| Material provided |
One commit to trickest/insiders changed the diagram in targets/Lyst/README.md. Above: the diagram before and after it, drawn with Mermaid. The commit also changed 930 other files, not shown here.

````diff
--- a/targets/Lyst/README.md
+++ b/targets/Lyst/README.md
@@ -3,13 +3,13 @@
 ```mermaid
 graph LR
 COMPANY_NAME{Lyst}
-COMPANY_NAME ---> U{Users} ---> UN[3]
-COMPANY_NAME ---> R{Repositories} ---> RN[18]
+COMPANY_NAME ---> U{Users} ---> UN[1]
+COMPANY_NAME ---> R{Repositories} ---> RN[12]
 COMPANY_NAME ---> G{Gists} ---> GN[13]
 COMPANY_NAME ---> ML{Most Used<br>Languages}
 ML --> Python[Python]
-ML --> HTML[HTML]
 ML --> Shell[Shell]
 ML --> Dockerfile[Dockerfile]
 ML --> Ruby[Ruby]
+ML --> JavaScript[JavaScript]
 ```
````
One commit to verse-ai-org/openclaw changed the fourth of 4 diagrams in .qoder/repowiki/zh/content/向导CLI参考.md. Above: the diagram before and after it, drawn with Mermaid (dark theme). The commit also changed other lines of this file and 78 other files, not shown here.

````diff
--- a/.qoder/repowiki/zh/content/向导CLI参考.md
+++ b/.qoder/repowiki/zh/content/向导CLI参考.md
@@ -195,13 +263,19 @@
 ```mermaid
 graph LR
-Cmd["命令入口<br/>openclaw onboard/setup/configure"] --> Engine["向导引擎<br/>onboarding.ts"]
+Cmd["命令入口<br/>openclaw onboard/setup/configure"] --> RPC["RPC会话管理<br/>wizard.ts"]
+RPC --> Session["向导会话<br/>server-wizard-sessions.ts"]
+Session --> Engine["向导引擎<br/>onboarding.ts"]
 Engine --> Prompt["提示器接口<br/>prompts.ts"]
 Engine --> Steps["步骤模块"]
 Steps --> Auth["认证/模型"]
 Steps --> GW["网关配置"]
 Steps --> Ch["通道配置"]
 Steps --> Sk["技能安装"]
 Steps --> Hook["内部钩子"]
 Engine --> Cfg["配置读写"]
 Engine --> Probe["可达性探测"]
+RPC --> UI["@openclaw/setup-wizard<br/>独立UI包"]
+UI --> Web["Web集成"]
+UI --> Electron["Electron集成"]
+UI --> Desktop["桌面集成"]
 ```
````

| Exercise objective |
Using the material, find how many lines hold the word "Steps". Give the number by itself.

| Exercise output |
6